Of course, Uber and Lyft are readily available in Atlanta if you want to abandon the notion entirely.
At first glance at the event map and after parking fatigue, I wondered if I wanted to make the trek out again for a second day of gut-busting gluttony. But then, speaking to the event publicists, I learned that these days are not interchangeable and well worth consecutive visits.
Some of restaurants choose to only participate in one day of the festival, making them exceptionally limited engagements. There were a lot of restaurants I was excited to discover on Sunday that I hadn’t heard a whisper about all week, such as Versailles Restaurant from Chateau Elan and The Select.
Even the restaurants present for more than one event may swap out what they have on offer. Chef Nick Leahy from The Usual was serving up chicken and dirty rice croquettes at Cluck’d, then pork belly sliders on Saturday. And what wasn’t in the news at all was that the second day shifted over to a tailgate theme, with football-oriented games and décor, plus fancy apps and filling comfort foods that scored major points with a hyped-up crowd.
This is Atlanta, so I guess I shouldn’t be surprised by how many stunning, Insta-amazing photo backdrops were present at the AtlFWF. From the Crown Royal Whisky throne to the Aperol feather display to the swing bench before a faux garden wall, it’s all social media fodder as rich as the financier and blackberry bites by the excellent Zucar Patisserie.
However, my word of advice is not to let vanity overtake the real reason you’re there: to eat and drink to your heart’s content.
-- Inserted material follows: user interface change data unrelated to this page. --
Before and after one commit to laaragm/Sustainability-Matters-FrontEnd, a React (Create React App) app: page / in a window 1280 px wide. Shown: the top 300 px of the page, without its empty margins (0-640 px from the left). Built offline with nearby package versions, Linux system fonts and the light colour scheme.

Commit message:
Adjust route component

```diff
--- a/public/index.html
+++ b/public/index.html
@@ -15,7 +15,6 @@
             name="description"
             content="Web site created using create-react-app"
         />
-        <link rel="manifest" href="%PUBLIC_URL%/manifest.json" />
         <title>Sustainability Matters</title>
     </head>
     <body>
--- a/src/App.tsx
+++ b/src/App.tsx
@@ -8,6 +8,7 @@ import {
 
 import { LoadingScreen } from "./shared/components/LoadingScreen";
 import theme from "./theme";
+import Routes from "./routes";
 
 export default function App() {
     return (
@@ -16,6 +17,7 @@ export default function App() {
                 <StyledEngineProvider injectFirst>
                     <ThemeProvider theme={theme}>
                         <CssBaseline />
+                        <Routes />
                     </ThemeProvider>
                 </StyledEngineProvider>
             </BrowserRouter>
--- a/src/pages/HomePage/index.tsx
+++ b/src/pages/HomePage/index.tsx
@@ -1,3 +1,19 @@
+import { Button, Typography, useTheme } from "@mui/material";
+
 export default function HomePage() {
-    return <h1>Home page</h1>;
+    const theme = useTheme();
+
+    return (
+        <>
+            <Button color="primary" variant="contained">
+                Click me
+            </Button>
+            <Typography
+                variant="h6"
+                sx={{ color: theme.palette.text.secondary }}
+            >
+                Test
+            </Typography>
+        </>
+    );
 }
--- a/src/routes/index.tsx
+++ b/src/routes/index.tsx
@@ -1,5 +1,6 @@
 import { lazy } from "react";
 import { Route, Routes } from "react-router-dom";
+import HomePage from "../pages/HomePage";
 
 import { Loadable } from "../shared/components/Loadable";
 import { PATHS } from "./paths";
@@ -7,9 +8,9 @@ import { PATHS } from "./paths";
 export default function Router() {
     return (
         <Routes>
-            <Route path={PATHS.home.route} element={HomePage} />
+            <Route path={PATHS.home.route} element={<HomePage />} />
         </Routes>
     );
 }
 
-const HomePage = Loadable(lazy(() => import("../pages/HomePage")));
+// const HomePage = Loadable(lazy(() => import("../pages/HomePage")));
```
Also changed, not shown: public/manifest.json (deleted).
Patterned clothing is your best friend, obscuring spills, stains, and sweat throughout the day. Loose waistbands and flowy dresses are fantastic approaches to digesting your pulled pork sandwich in peace and comfort. And supportive shoes are a must—this isn’t a sit-and-eat kind of event, but an active consumption marathon.
So all right, Atlanta. I’m ready for your next one. Be sure to bring back the short rib sliders, okay?